(INDIANAPOLIS) – In the last six weeks, Indy has hosted college football’s Big Ten and national championships. Tourism groups say state money could help the city and state land more events like them.
A Senate committee will vote next week on a bill to create a state bid fund to back up the pursuit of sports events, conventions and trade shows. At least 15 states have similar funds.
Visit Indy senior vice president Chris Gahl boasts Indianapolis has hosted 255 conventions and events since the pandemic, more than any other city. But he says Indiana is increasingly at a competitive disadvantage as more states create bid funds to put muscle behind their bids, and more organizers ask about state support before making their choice. He says Indiana recently lost out to Texas and Florida for a high school robotics competition and conventions of software engineers and IT professionals, events he says would have pumped millions of dollars into the economy. He cites those states’ bid funds as a key factor.

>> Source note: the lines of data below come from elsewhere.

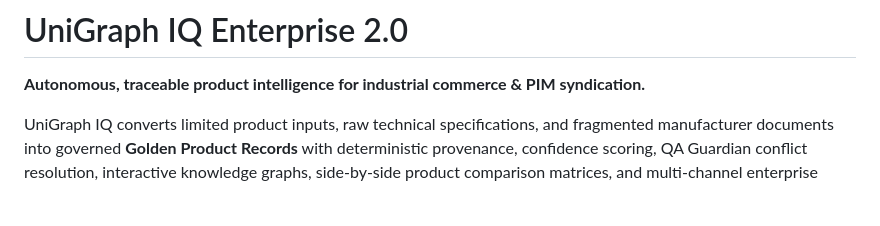
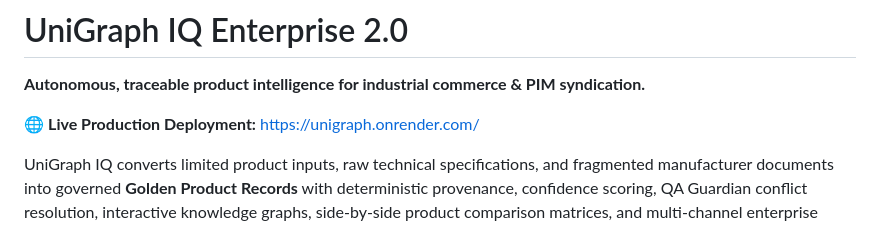
Before and after one commit to Srinath-Y-dev/UNIGRAPH, a Markdown page: README.md, the part around the change. GitHub-like rendering; blank space fills up the shorter version.

Commit message:
Add live Render production deployment link to README.md

```diff
--- a/README.md
+++ b/README.md
@@ -1,6 +1,8 @@
 # UniGraph IQ Enterprise 2.0
 
 **Autonomous, traceable product intelligence for industrial commerce & PIM syndication.**
+
+🌐 **Live Production Deployment:** [https://unigraph.onrender.com/](https://unigraph.onrender.com/)
 
 UniGraph IQ converts limited product inputs, raw technical specifications, and fragmented manufacturer documents into governed **Golden Product Records** with deterministic provenance, confidence scoring, QA Guardian conflict resolution, interactive knowledge graphs, side-by-side product comparison matrices, and multi-channel enterprise syndication.
 
```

Indiana Sports Corporation president Ryan Vaughn says the organization typically rounds up private donations to support events like this week’s College Football Playoff or the 2012 Super Bowl. He warns that’s not a bottomless well, and says donors will be more willing to pledge support if they know the state is providing support.
Vaughn says a state bid fund wouldn’t just help Indiana compete with other states, but would allow Indiana to host events it currently can’t. He says the organization had to pass on opportunities to host international swimming, rugby, and track and field championships, because it didn’t have the money for the logistical support that would be needed.
Indianapolis Senator Kyle Walker’s (R) bill would put the Sports Corporation in charge of managing the fund, though the money could be spent on non-sports events. The bill would require at least a quarter of the money be spent outside Indianapolis. Westfield, Fort Wayne, Evansville, LaPorte and other cities have established sports complexes, and Hamilton County Tourism vice president Karen Radcliff says they’re facing the same competition issues as Indianapolis. She says the county lost a gymnastics tournament just this week to Grand Rapids, Michigan, because the money wasn’t available to rent a floor for the event.
The bill doesn’t specify how much money to spend on the fund. Walker says his goal is to establish the structure this year, then decide during next year’s budget-writing session how much money to set aside. Vaughn says a five-million-dollar fund would be “extraordinary.”